Given data
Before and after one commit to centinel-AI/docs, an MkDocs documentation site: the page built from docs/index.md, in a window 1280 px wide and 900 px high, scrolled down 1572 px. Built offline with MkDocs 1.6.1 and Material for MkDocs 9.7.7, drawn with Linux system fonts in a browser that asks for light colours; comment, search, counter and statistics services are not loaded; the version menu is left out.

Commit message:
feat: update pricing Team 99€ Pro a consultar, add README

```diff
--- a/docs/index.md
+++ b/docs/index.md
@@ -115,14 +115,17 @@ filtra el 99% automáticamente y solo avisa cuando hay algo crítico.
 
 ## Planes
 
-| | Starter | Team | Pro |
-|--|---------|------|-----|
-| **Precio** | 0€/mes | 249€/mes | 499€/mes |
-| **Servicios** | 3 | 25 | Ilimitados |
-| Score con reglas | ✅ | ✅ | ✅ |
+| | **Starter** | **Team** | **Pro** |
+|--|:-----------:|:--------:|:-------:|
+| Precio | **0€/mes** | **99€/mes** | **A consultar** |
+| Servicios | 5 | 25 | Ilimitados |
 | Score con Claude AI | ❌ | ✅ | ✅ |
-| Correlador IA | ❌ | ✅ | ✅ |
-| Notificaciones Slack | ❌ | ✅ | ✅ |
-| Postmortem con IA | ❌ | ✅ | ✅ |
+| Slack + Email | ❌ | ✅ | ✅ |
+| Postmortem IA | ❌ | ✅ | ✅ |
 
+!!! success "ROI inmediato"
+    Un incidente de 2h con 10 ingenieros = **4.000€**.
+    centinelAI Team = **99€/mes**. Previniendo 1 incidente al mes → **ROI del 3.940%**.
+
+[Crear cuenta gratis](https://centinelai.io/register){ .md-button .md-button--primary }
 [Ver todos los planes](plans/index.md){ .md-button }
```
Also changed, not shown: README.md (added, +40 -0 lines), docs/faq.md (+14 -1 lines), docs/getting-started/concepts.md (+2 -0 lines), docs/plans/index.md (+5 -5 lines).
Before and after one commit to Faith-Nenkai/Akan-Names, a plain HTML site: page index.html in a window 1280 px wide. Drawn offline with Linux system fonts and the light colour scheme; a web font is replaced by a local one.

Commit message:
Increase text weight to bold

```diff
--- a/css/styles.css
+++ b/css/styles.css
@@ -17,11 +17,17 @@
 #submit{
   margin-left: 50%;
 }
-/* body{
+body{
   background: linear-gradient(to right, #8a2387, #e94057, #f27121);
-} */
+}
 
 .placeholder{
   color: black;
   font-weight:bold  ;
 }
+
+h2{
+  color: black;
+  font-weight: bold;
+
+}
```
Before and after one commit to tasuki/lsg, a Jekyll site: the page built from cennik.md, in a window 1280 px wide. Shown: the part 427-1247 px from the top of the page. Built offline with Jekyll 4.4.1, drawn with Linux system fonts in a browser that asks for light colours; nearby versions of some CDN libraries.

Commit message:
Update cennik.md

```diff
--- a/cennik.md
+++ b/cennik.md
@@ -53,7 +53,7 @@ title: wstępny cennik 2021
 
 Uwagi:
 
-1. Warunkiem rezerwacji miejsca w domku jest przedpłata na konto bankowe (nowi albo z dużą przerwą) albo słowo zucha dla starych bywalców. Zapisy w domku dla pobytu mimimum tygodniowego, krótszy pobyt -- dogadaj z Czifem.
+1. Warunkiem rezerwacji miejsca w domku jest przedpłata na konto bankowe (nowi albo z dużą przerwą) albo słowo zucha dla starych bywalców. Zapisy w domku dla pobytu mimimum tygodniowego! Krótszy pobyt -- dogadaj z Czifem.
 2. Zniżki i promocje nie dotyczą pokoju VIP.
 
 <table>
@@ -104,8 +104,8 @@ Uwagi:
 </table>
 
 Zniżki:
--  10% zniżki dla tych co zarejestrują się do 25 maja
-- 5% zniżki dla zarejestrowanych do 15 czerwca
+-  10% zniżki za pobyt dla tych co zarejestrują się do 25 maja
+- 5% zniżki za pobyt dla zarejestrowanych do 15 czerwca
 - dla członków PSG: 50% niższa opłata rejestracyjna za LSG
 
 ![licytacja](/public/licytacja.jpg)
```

Work instruction
Your reply must contain each entry, reproduced exactly.

Task output
Before and after one commit to centinel-AI/docs, an MkDocs documentation site: the page built from docs/index.md, in a window 1280 px wide and 900 px high, scrolled down 1572 px. Built offline with MkDocs 1.6.1 and Material for MkDocs 9.7.7, drawn with Linux system fonts in a browser that asks for light colours; comment, search, counter and statistics services are not loaded; the version menu is left out.

Commit message:
feat: update pricing Team 99€ Pro a consultar, add README

```diff
--- a/docs/index.md
+++ b/docs/index.md
@@ -115,14 +115,17 @@ filtra el 99% automáticamente y solo avisa cuando hay algo crítico.
 
 ## Planes
 
-| | Starter | Team | Pro |
-|--|---------|------|-----|
-| **Precio** | 0€/mes | 249€/mes | 499€/mes |
-| **Servicios** | 3 | 25 | Ilimitados |
-| Score con reglas | ✅ | ✅ | ✅ |
+| | **Starter** | **Team** | **Pro** |
+|--|:-----------:|:--------:|:-------:|
+| Precio | **0€/mes** | **99€/mes** | **A consultar** |
+| Servicios | 5 | 25 | Ilimitados |
 | Score con Claude AI | ❌ | ✅ | ✅ |
-| Correlador IA | ❌ | ✅ | ✅ |
-| Notificaciones Slack | ❌ | ✅ | ✅ |
-| Postmortem con IA | ❌ | ✅ | ✅ |
+| Slack + Email | ❌ | ✅ | ✅ |
+| Postmortem IA | ❌ | ✅ | ✅ |
 
+!!! success "ROI inmediato"
+    Un incidente de 2h con 10 ingenieros = **4.000€**.
+    centinelAI Team = **99€/mes**. Previniendo 1 incidente al mes → **ROI del 3.940%**.
+
+[Crear cuenta gratis](https://centinelai.io/register){ .md-button .md-button--primary }
 [Ver todos los planes](plans/index.md){ .md-button }
```
Also changed, not shown: README.md (added, +40 -0 lines), docs/faq.md (+14 -1 lines), docs/getting-started/concepts.md (+2 -0 lines), docs/plans/index.md (+5 -5 lines).
Before and after one commit to Faith-Nenkai/Akan-Names, a plain HTML site: page index.html in a window 1280 px wide. Drawn offline with Linux system fonts and the light colour scheme; a web font is replaced by a local one.

Commit message:
Increase text weight to bold

```diff
--- a/css/styles.css
+++ b/css/styles.css
@@ -17,11 +17,17 @@
 #submit{
   margin-left: 50%;
 }
-/* body{
+body{
   background: linear-gradient(to right, #8a2387, #e94057, #f27121);
-} */
+}
 
 .placeholder{
   color: black;
   font-weight:bold  ;
 }
+
+h2{
+  color: black;
+  font-weight: bold;
+
+}
```
Before and after one commit to tasuki/lsg, a Jekyll site: the page built from cennik.md, in a window 1280 px wide. Shown: the part 427-1247 px from the top of the page. Built offline with Jekyll 4.4.1, drawn with Linux system fonts in a browser that asks for light colours; nearby versions of some CDN libraries.

Commit message:
Update cennik.md

```diff
--- a/cennik.md
+++ b/cennik.md
@@ -53,7 +53,7 @@ title: wstępny cennik 2021
 
 Uwagi:
 
-1. Warunkiem rezerwacji miejsca w domku jest przedpłata na konto bankowe (nowi albo z dużą przerwą) albo słowo zucha dla starych bywalców. Zapisy w domku dla pobytu mimimum tygodniowego, krótszy pobyt -- dogadaj z Czifem.
+1. Warunkiem rezerwacji miejsca w domku jest przedpłata na konto bankowe (nowi albo z dużą przerwą) albo słowo zucha dla starych bywalców. Zapisy w domku dla pobytu mimimum tygodniowego! Krótszy pobyt -- dogadaj z Czifem.
 2. Zniżki i promocje nie dotyczą pokoju VIP.
 
 <table>
@@ -104,8 +104,8 @@ Uwagi:
 </table>
 
 Zniżki:
--  10% zniżki dla tych co zarejestrują się do 25 maja
-- 5% zniżki dla zarejestrowanych do 15 czerwca
+-  10% zniżki za pobyt dla tych co zarejestrują się do 25 maja
+- 5% zniżki za pobyt dla zarejestrowanych do 15 czerwca
 - dla członków PSG: 50% niższa opłata rejestracyjna za LSG
 
 ![licytacja](/public/licytacja.jpg)
```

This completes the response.